Content revision data:
━━━━━━━━━━━━━━━━━━━━━━━━━━━━━━

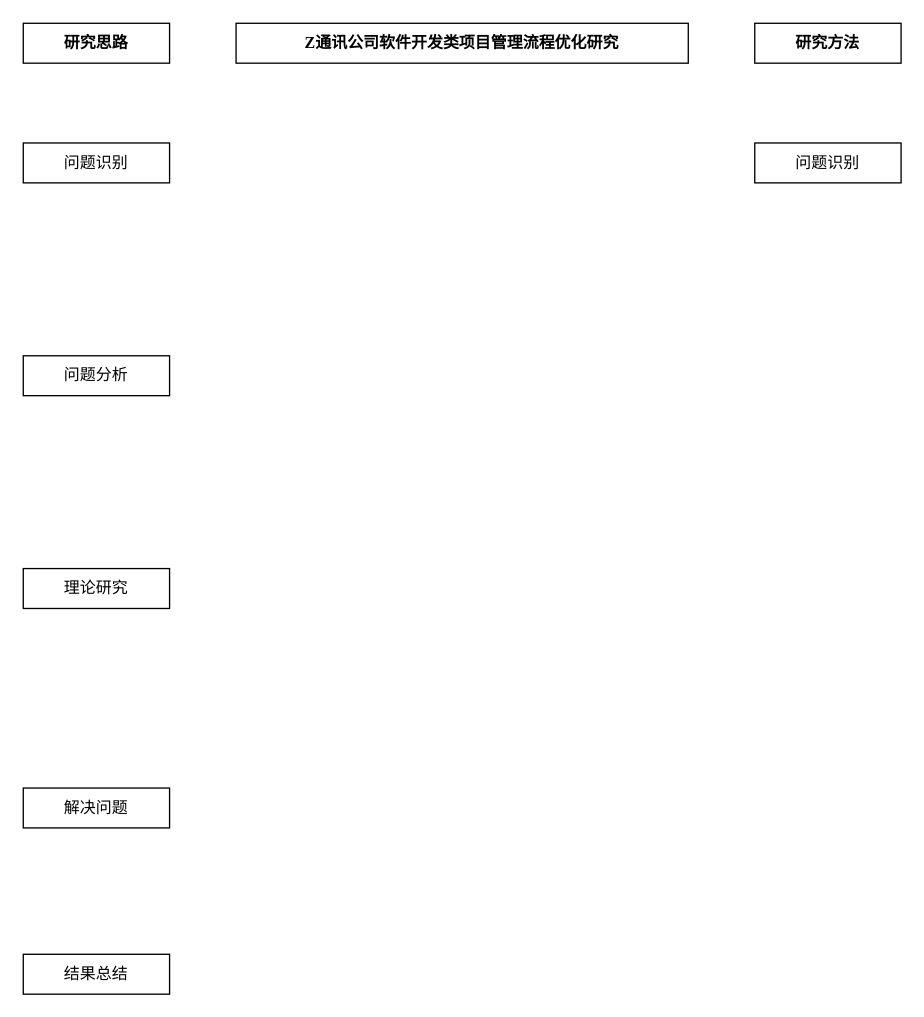
This is 技术路线图.drawio from zhengt666/homework, a draw.io file, before an edit. Source tidied: cells renumbered, new cells numbered last; positions are measured from the earlier drawing's top-left corner, leaving out a move shared by most shapes. Both pictures are drawn from the tidied source at 133%, with x=0, y=0 at pixel (23, 23).
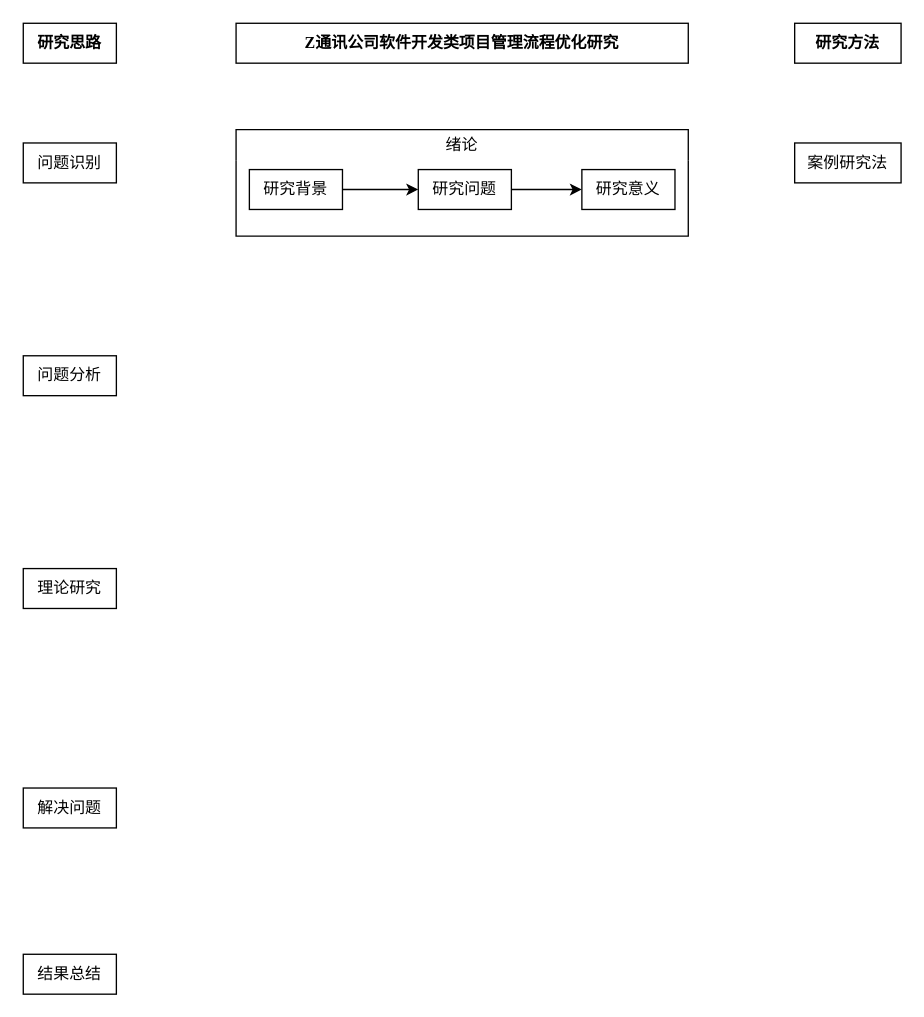
Above is the later version.

Commit message (it also covers changes not shown here):
更新技术路线图.drawio

The edit, as a diff of the source:
```diff
@@
 <mxGraphModel>
   <root>
     <mxCell id="0" />
     <mxCell id="1" parent="0" />
     <mxCell id="2" value="&lt;font style=&quot;&quot;&gt;&lt;b style=&quot;&quot;&gt;&lt;span lang=&quot;EN-US&quot; style=&quot;font-family: &amp;quot;Times New Roman&amp;quot;, serif;&quot;&gt;Z&lt;/span&gt;&lt;span style=&quot;font-family: 黑体;&quot;&gt;通讯公司软件开发类项目管理流程优化研究&lt;/span&gt;&lt;/b&gt;&lt;/font&gt;" style="rounded=0;whiteSpace=wrap;html=1;" parent="1" vertex="1">
       <mxGeometry x="160" width="340" height="30" as="geometry" />
     </mxCell>
     <mxCell id="3" value="&lt;b&gt;研究思路&lt;/b&gt;" style="rounded=0;whiteSpace=wrap;html=1;" parent="1" vertex="1">
-      <mxGeometry width="110" height="30" as="geometry" />
+      <mxGeometry width="70" height="30" as="geometry" />
     </mxCell>
     <mxCell id="4" value="&lt;b&gt;研究方法&lt;/b&gt;" style="rounded=0;whiteSpace=wrap;html=1;" parent="1" vertex="1">
-      <mxGeometry x="550" width="110" height="30" as="geometry" />
+      <mxGeometry x="580" width="80" height="30" as="geometry" />
     </mxCell>
     <mxCell id="5" value="问题识别" style="rounded=0;whiteSpace=wrap;html=1;" parent="1" vertex="1">
-      <mxGeometry y="90" width="110" height="30" as="geometry" />
+      <mxGeometry y="90" width="70" height="30" as="geometry" />
     </mxCell>
-    <mxCell id="6" value="问题识别" style="rounded=0;whiteSpace=wrap;html=1;" parent="1" vertex="1">
-      <mxGeometry x="550" y="90" width="110" height="30" as="geometry" />
+    <mxCell id="6" value="案例研究法" style="rounded=0;whiteSpace=wrap;html=1;" parent="1" vertex="1">
+      <mxGeometry x="580" y="90" width="80" height="30" as="geometry" />
     </mxCell>
     <mxCell id="7" value="问题分析" style="rounded=0;whiteSpace=wrap;html=1;" parent="1" vertex="1">
-      <mxGeometry y="250" width="110" height="30" as="geometry" />
+      <mxGeometry y="250" width="70" height="30" as="geometry" />
     </mxCell>
     <mxCell id="8" value="理论研究" style="rounded=0;whiteSpace=wrap;html=1;" parent="1" vertex="1">
-      <mxGeometry y="410" width="110" height="30" as="geometry" />
+      <mxGeometry y="410" width="70" height="30" as="geometry" />
     </mxCell>
     <mxCell id="9" value="解决问题" style="rounded=0;whiteSpace=wrap;html=1;" parent="1" vertex="1">
-      <mxGeometry y="575" width="110" height="30" as="geometry" />
+      <mxGeometry y="575" width="70" height="30" as="geometry" />
     </mxCell>
     <mxCell id="10" value="结果总结" style="rounded=0;whiteSpace=wrap;html=1;" parent="1" vertex="1">
-      <mxGeometry y="700" width="110" height="30" as="geometry" />
+      <mxGeometry y="700" width="70" height="30" as="geometry" />
     </mxCell>
+    <mxCell id="11" value="&lt;span style=&quot;font-weight: normal;&quot;&gt;绪论&lt;/span&gt;" style="swimlane;whiteSpace=wrap;html=1;startSize=23;backgroundOutline=0;fixedHeader=0;fillColor=none;swimlaneLine=0;" parent="1" vertex="1">
+      <mxGeometry x="160" y="80" width="340" height="80" as="geometry" />
+    </mxCell>
+    <mxCell id="12" style="edgeStyle=orthogonalEdgeStyle;rounded=0;jettySize=auto;html=1;fontFamily=Helvetica;fontSize=12;fontColor=default;fontStyle=1;" parent="11" edge="1" source="13" target="15">
+      <mxGeometry relative="1" as="geometry" />
+    </mxCell>
+    <mxCell id="13" value="研究背景" style="rounded=0;whiteSpace=wrap;html=1;" parent="11" vertex="1">
+      <mxGeometry x="10" y="30" width="70" height="30" as="geometry" />
+    </mxCell>
+    <mxCell id="14" style="edgeStyle=orthogonalEdgeStyle;rounded=0;jettySize=auto;html=1;fontFamily=Helvetica;fontSize=12;fontColor=default;fontStyle=1;" parent="11" edge="1" source="15" target="16">
+      <mxGeometry relative="1" as="geometry" />
+    </mxCell>
+    <mxCell id="15" value="研究问题" style="rounded=0;whiteSpace=wrap;html=1;" parent="11" vertex="1">
+      <mxGeometry x="137" y="30" width="70" height="30" as="geometry" />
+    </mxCell>
+    <mxCell id="16" value="研究意义" style="rounded=0;whiteSpace=wrap;html=1;" parent="11" vertex="1">
+      <mxGeometry x="260" y="30" width="70" height="30" as="geometry" />
+    </mxCell>
   </root>
 </mxGraphModel>
```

━━━━━━━━━━━━━━━━━━━━━━━━━━━━━━

WHAT THE EXERCISE ASKS
The lines sought are those in the data above that include the string "fontColor"; copy each one.

WRITTEN RESPONSE
+    <mxCell id="12" style="edgeStyle=orthogonalEdgeStyle;rounded=0;jettySize=auto;html=1;fontFamily=Helvetica;fontSize=12;fontColor=default;fontStyle=1;" parent="11" edge="1" source="13" target="15">
+    <mxCell id="14" style="edgeStyle=orthogonalEdgeStyle;rounded=0;jettySize=auto;html=1;fontFamily=Helvetica;fontSize=12;fontColor=default;fontStyle=1;" parent="11" edge="1" source="15" target="16">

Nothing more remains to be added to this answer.